In keeping with the open data policies of the U.S. Agency for International Development (USAID) and Bill & Melinda Gates Foundation, the Cereal Systems Initiative for South Asia (CSISA) has launched the CSISA Data Repository to ensure public accessibility to key data sets, including crop cut data- directly observed, crop yield estimates, on-station and on-farm research trial data and socioeconomic surveys. CSISA is a science-driven and impact-oriented regional initiative for increasing the productivity of cereal-based cropping systems in Bangladesh, India and Nepal, thus improving food security and farmers’ livelihoods. CSISA generates data that is of value and interest to a diverse audience of researchers, policymakers and the public. CSISA’s data repository is hosted on Dataverse, an open source web application developed at Harvard University to share, preserve, cite, explore and analyze research data. CSISA’s repository contains rich datasets, including on-station trial data from 2009–17 about crop and resource management practices for sustainable future cereal-based cropping systems. Collection of this data occurred during the long-term, on-station research trials conducted at the Indian Council of Agricultural Research – Research Complex for the Eastern Region in Bihar, India. The data include information on agronomic management for the sustainable intensification of cropping systems, mechanization, diversification, futuristic approaches to sustainable intensification, long-term effects of conservation agriculture practices on soil health and the pest spectrum. Additional trial data in the repository includes nutrient omission plot technique trials from Bihar, eastern Uttar Pradesh and Odisha, India, covering 2012–15, which help determine the indigenous nutrient supplying ability of the soil. This data helps develop precision nutrient management approaches that would be most effective in different types of soils. CSISA’s most popular dataset thus far includes crop cut data on maize in Odisha, India and rice in Nepal.
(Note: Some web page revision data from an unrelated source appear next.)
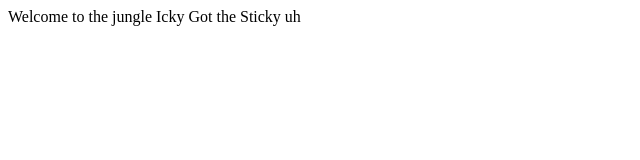
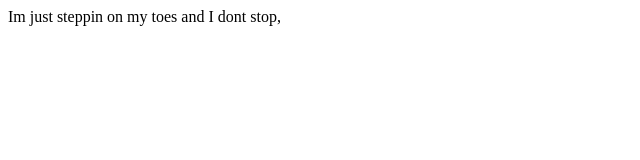
Before and after one commit to GavinBuntin1/gavinbuntin1.github.io, a plain HTML site: page index.html in a window 1280 px wide. Shown: the full height of the page, 0-640 px from the left. Drawn offline with Linux system fonts and the light colour scheme.

Commit message:
Update index.html

```diff
--- a/index.html
+++ b/index.html
@@ -4,9 +4,9 @@
 <!--Some pre loaded content here-->
 <title>My Portfolio</title>
 </head>
-Welcome to the jungle
+
 <body>
 <!--Content here-->
-Icky Got the Sticky uh
+Im just steppin on my toes and I dont stop,
 </body>
 </html>
```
Crop cut datasets provide ground-truthed yield estimates, as well as valuable information on relevant agronomic and socioeconomic practices affecting production practices and yield. A variety of research data on wheat systems are also available from Bangladesh and India. Additional crop cut data will also be coming online soon. Cropping system-related data and socioeconomic data are in the repository, some of which are cross-listed with a Dataverse run by the International Food Policy Research Institute. The socioeconomic datasets contain baseline information that is crucial for technology targeting, as well as to assess the adoption and performance of CSISA-supported technologies under smallholder farmers’ constrained conditions, representing the ultimate litmus test of their potential for change at scale. Other highly interesting datasets include farm composition and productive trajectory information, based on a 20-year panel dataset, and numerous wheat crop cut and maize nutrient omission trial data from across Bangladesh.